▶ **TASK OBJECTIVE**: Check every line of the material for the word "gridra". Copy those that have it.

(MATERIAL TO PROCESS begins)

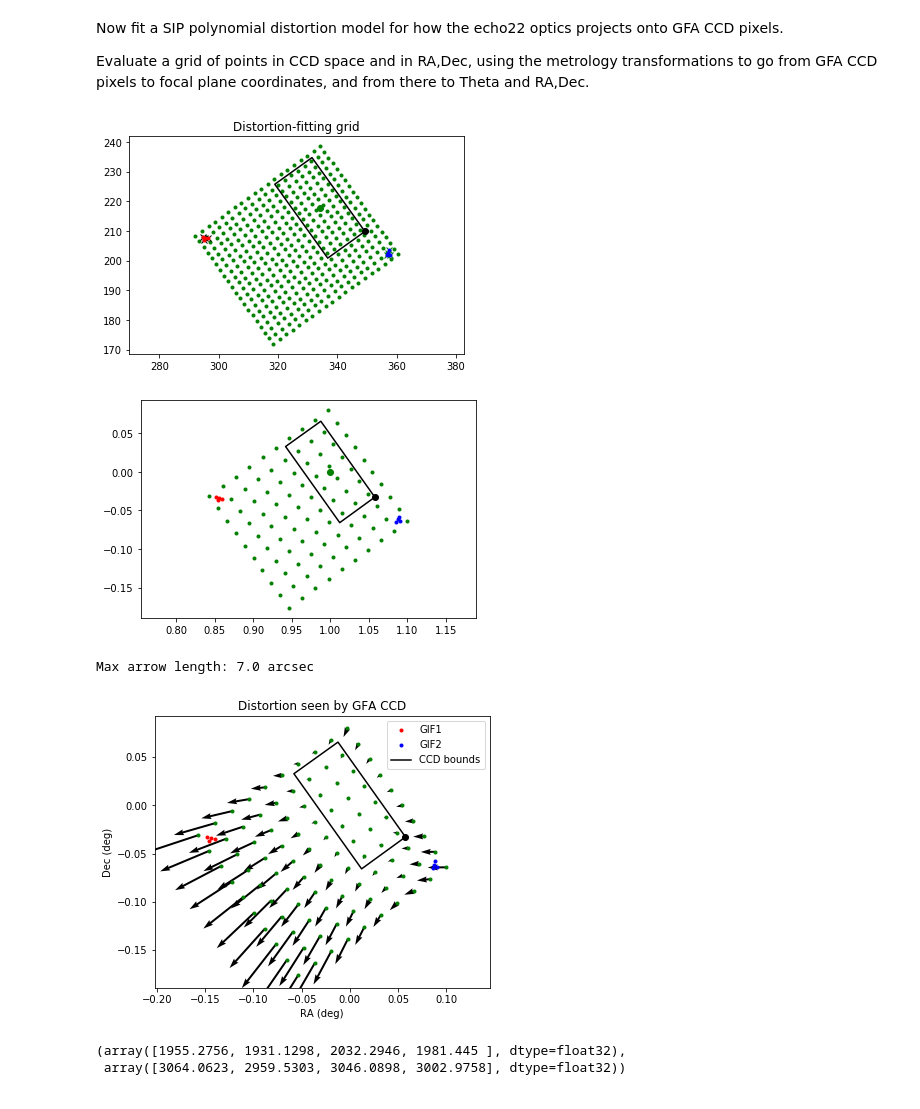
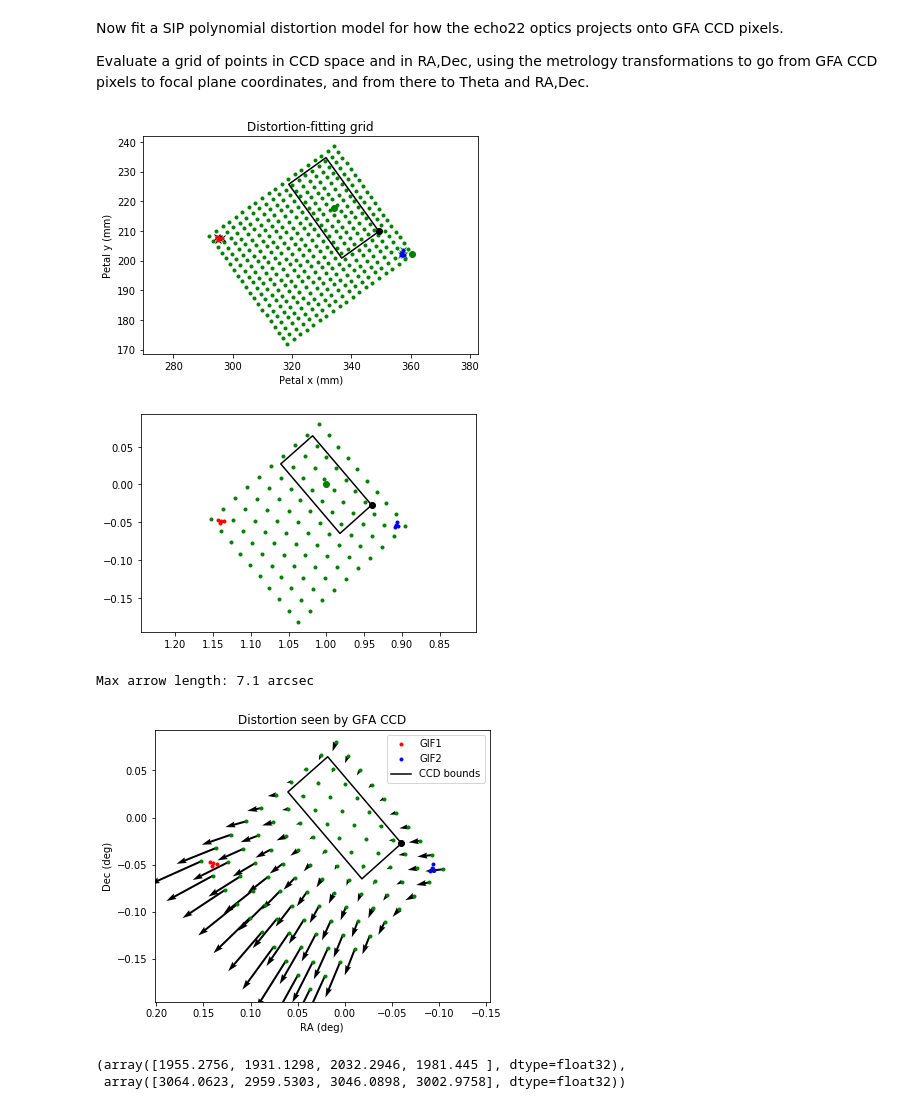
Before and after one commit to dstndstn/desi-commish, a Jupyter notebook: gif-fif.ipynb, the cells around one changed output. Drawn from its saved outputs; the diff is of its cells as text; code cells hidden in the pictures.

Commit message:
oops, gif/fif transformations needed RA flipped; add notebook locating GIFs in RA,Dec

```diff
--- a/gif-fif.ipynb
+++ b/gif-fif.ipynb
@@ -115,6 +115,7 @@ crpixx,crpixy = (petal.ccdw+1.)/2., (petal.ccdh+1.)/2.
 crx,cry = petal.gfa_pix_to_focal_mm(crpixx, crpixy)
 # %%
 plt.plot(gridx, gridy, 'g.')
+plt.plot(gridx[0], gridy[0], 'go')
 plt.plot(crx, cry, 'go')
 
 plt.plot(petal.ccdbx, petal.ccdby, 'k-')
@@ -124,9 +125,11 @@ plt.plot(petal.gif1.x, petal.gif1.y, 'r.')
 plt.plot(g2x, g2y, 'gx')
 plt.plot(petal.gif2.x, petal.gif2.y, 'b.')
 plt.title('Distortion-fitting grid')
+plt.xlabel('Petal x (mm)')
+plt.ylabel('Petal y (mm)')
 plt.axis('equal');
 # %% [output]
-[figure, old version]
+[figure, new version]
 # %%
 theta = Tpsfunc(gridr)
 gridu = theta * gridx / gridr
@@ -137,12 +140,12 @@ cru = crd * crx / crr
 crv = crd * cry / crr
 # %%
 griddec = gridv
-gridra  = gridu / np.cos(np.deg2rad(griddec))
+gridra  = -gridu / np.cos(np.deg2rad(griddec))
 starxyz = radectoxyz(gridra, griddec)
 fieldxy = np.vstack((ccdgridpx, ccdgridpy)).T
 weights = np.ones(len(gridra))
 crdec = crv[0]
-crra  = cru[0] / np.cos(np.deg2rad(crdec))
+crra  = -cru[0] / np.cos(np.deg2rad(crdec))
 ps = 0.2/3600.
 tan_in = Tan(crra, crdec, crpixx, crpixy, -ps, 0., 0., ps, float(petal.ccdw), float(petal.ccdh))
 sip_order = inv_order = 4
@@ -175,29 +178,34 @@ plt.plot(g2r, g2d, 'b.')
 bra,bdec = sip.pixelxy2radec(petal.ccdbpx, petal.ccdbpy)
 plt.plot(bra, bdec, 'k-')
 plt.plot(bra[0], bdec[0], 'ko')
+xl,xh = plt.xlim()
+plt.xlim(xh,xl)
 plt.axis('equal');
 # %% [output]
-[figure, old version]
+[figure, new version]
 # %%
 plt.figure(figsize=(6,5))
 # HACK -- we subtract 1 from RA to center the plot at 0,0!
 plt.plot(grr - 1., grd, 'g.')
 gtr,gtd = sip.wcstan.pixelxy2radec(grx,gry)
-plt.quiver(grr-1, grd, grr-gtr, grd-gtd)
+# NOTE flipped sign on the RA quiver direction
+plt.quiver(grr-1, grd, -(grr-gtr), grd-gtd)
 print('Max arrow length: %.1f arcsec' % (np.max(np.hypot(grr-gtr, grd-gtd))*3600.))
 plt.plot(g1r-1, g1d, 'r.', label='GIF1')
 plt.plot(g2r-1, g2d, 'b.', label='GIF2')
 plt.plot(bra-1, bdec, 'k-', label='CCD bounds')
 plt.plot(bra[0]-1, bdec[0], 'ko')
 plt.legend()
 plt.title('Distortion seen by GFA CCD')
 plt.axis('equal');
 plt.xlabel('RA (deg)')
 plt.ylabel('Dec (deg)')
+xl,xh = plt.xlim()
+plt.xlim(xh,xl)
 plt.savefig('distortion.pdf')
 # %% [output]
-Max arrow length: 7.0 arcsec
+Max arrow length: 7.1 arcsec
-[figure, old version]
+[figure, new version]
 # %%
 petal.gfa.gif_1_pix_x, petal.gfa.gif_1_pix_y
 # %% [output]
```
Also changed, not shown: parts of 1 cell of this notebook, 9 other files.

(MATERIAL TO PROCESS ends)

▶ **RESULT**:
-gridra  = gridu / np.cos(np.deg2rad(griddec))
+gridra  = -gridu / np.cos(np.deg2rad(griddec))
 starxyz = radectoxyz(gridra, griddec)
 weights = np.ones(len(gridra))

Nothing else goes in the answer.